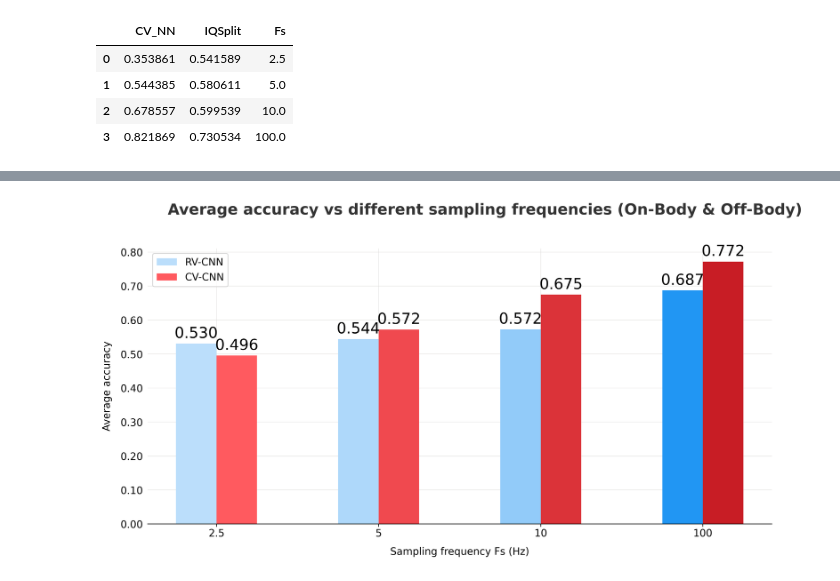
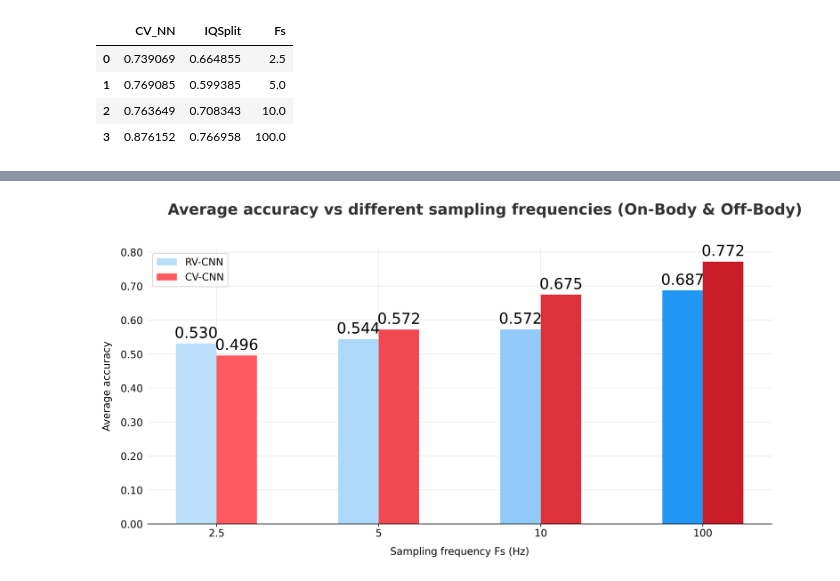
Before and after one commit to mkashani-phd/BLEWBAN_Dataset, a Jupyter notebook: Examples/ALL NN/res/resAnalyze.ipynb, the cells around one changed output, grey strips where cells are left out. Cells and saved outputs as stored; diff of their text form; code cells hidden in the pictures.

```diff
--- a/Examples/ALL NN/res/resAnalyze.ipynb
+++ b/Examples/ALL NN/res/resAnalyze.ipynb
@@ -4,38 +4,38 @@ import matplotlib.pyplot as plt
 import matplotlib as mpl
 from matplotlib.ticker import MaxNLocator
 import numpy as np
 
 df = pd.read_csv('results.txt', delimiter=',')
 res = pd.pivot_table(df, values='accuracy', index=['model', 'Fs', 'cut-off'], columns=['experiment'], aggfunc="mean")
 res[['E1','E2','E3','E4', 'F10','E10','F11','E11','F12']]
 res['F10'] = (res['E10'] + res['F10'])/2
 res['F11'] = (res['E11'] + res['F11'])/2
 # res[['E1','E2','E5','E6', 'F10','E11','F12']]
 barRes = pd.DataFrame()
 # barRes['CV_NN'] =
 
 def barDFMaker(res, mode):
     if mode == 'onBody':
-        temp  = res[[ 'F10','F11','F12']].groupby(['model','Fs']).mean().T.mean().reset_index()
+        temp  = res[[ 'F10','F11','F12']].groupby(['model','Fs']).max().T.max().reset_index()
     elif mode == 'offBody':
-        temp  = res[[ 'E4','E5','E6' ]].groupby(['model','Fs']).mean().T.mean().reset_index()
+        temp  = res[[ 'E4']].groupby(['model','Fs']).max().T.max().reset_index()
     else:
-        temp  = res[['E4','E5','E6' ,'E10','E11','F12']].groupby(['model','Fs']).mean().T.mean().reset_index()
+        temp  = res[['E4','E5','E6' ,'E10','E11','F12']].groupby(['model','Fs']).max().T.mean().reset_index()
     result = {}
     result['CV_NN'] = list(temp[temp['model']=='CV_NN'].drop(['model','Fs'], axis=1)[0])
     result['IQSplit'] = list(temp[temp['model']=='IQSplit'].drop(['model','Fs'], axis=1)[0])
     result['Fs'] = temp[temp['model']=='CV_NN']['Fs']
     result = pd.DataFrame(result)
     return result
 
 
 # temp  = res[[ 'E10','E11','F12']].groupby(['model','Fs']).mean().T.mean().reset_index()
 # temp[temp['model']=='CV_NN']
 
-barDFMaker(res, 'onBody')
+barDFMaker(res, 'offBody')
 # %% [output]
 |  | CV_NN | IQSplit | Fs |
-| 0 | 0.353861 | 0.541589 | 2.5 |
-| 1 | 0.544385 | 0.580611 | 5.0 |
-| 2 | 0.678557 | 0.599539 | 10.0 |
-| 3 | 0.821869 | 0.730534 | 100.0 |
+| 0 | 0.739069 | 0.664855 | 2.5 |
+| 1 | 0.769085 | 0.599385 | 5.0 |
+| 2 | 0.763649 | 0.708343 | 10.0 |
+| 3 | 0.876152 | 0.766958 | 100.0 |
```
Also changed, not shown: parts of 3 cells of this notebook.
::::
> _YOUR OBJECTIVE_:
Once the pictures are dropped, please print every remaining line of the material verbatim.

> _RESULT_:
Before and after one commit to mkashani-phd/BLEWBAN_Dataset, a Jupyter notebook: Examples/ALL NN/res/resAnalyze.ipynb, the cells around one changed output, grey strips where cells are left out. Cells and saved outputs as stored; diff of their text form; code cells hidden in the pictures.

```diff
--- a/Examples/ALL NN/res/resAnalyze.ipynb
+++ b/Examples/ALL NN/res/resAnalyze.ipynb
@@ -4,38 +4,38 @@ import matplotlib.pyplot as plt
 import matplotlib as mpl
 from matplotlib.ticker import MaxNLocator
 import numpy as np
 
 df = pd.read_csv('results.txt', delimiter=',')
 res = pd.pivot_table(df, values='accuracy', index=['model', 'Fs', 'cut-off'], columns=['experiment'], aggfunc="mean")
 res[['E1','E2','E3','E4', 'F10','E10','F11','E11','F12']]
 res['F10'] = (res['E10'] + res['F10'])/2
 res['F11'] = (res['E11'] + res['F11'])/2
 # res[['E1','E2','E5','E6', 'F10','E11','F12']]
 barRes = pd.DataFrame()
 # barRes['CV_NN'] =
 
 def barDFMaker(res, mode):
     if mode == 'onBody':
-        temp  = res[[ 'F10','F11','F12']].groupby(['model','Fs']).mean().T.mean().reset_index()
+        temp  = res[[ 'F10','F11','F12']].groupby(['model','Fs']).max().T.max().reset_index()
     elif mode == 'offBody':
-        temp  = res[[ 'E4','E5','E6' ]].groupby(['model','Fs']).mean().T.mean().reset_index()
+        temp  = res[[ 'E4']].groupby(['model','Fs']).max().T.max().reset_index()
     else:
-        temp  = res[['E4','E5','E6' ,'E10','E11','F12']].groupby(['model','Fs']).mean().T.mean().reset_index()
+        temp  = res[['E4','E5','E6' ,'E10','E11','F12']].groupby(['model','Fs']).max().T.mean().reset_index()
     result = {}
     result['CV_NN'] = list(temp[temp['model']=='CV_NN'].drop(['model','Fs'], axis=1)[0])
     result['IQSplit'] = list(temp[temp['model']=='IQSplit'].drop(['model','Fs'], axis=1)[0])
     result['Fs'] = temp[temp['model']=='CV_NN']['Fs']
     result = pd.DataFrame(result)
     return result
 
 
 # temp  = res[[ 'E10','E11','F12']].groupby(['model','Fs']).mean().T.mean().reset_index()
 # temp[temp['model']=='CV_NN']
 
-barDFMaker(res, 'onBody')
+barDFMaker(res, 'offBody')
 # %% [output]
 |  | CV_NN | IQSplit | Fs |
-| 0 | 0.353861 | 0.541589 | 2.5 |
-| 1 | 0.544385 | 0.580611 | 5.0 |
-| 2 | 0.678557 | 0.599539 | 10.0 |
-| 3 | 0.821869 | 0.730534 | 100.0 |
+| 0 | 0.739069 | 0.664855 | 2.5 |
+| 1 | 0.769085 | 0.599385 | 5.0 |
+| 2 | 0.763649 | 0.708343 | 10.0 |
+| 3 | 0.876152 | 0.766958 | 100.0 |
```
Also changed, not shown: parts of 3 cells of this notebook.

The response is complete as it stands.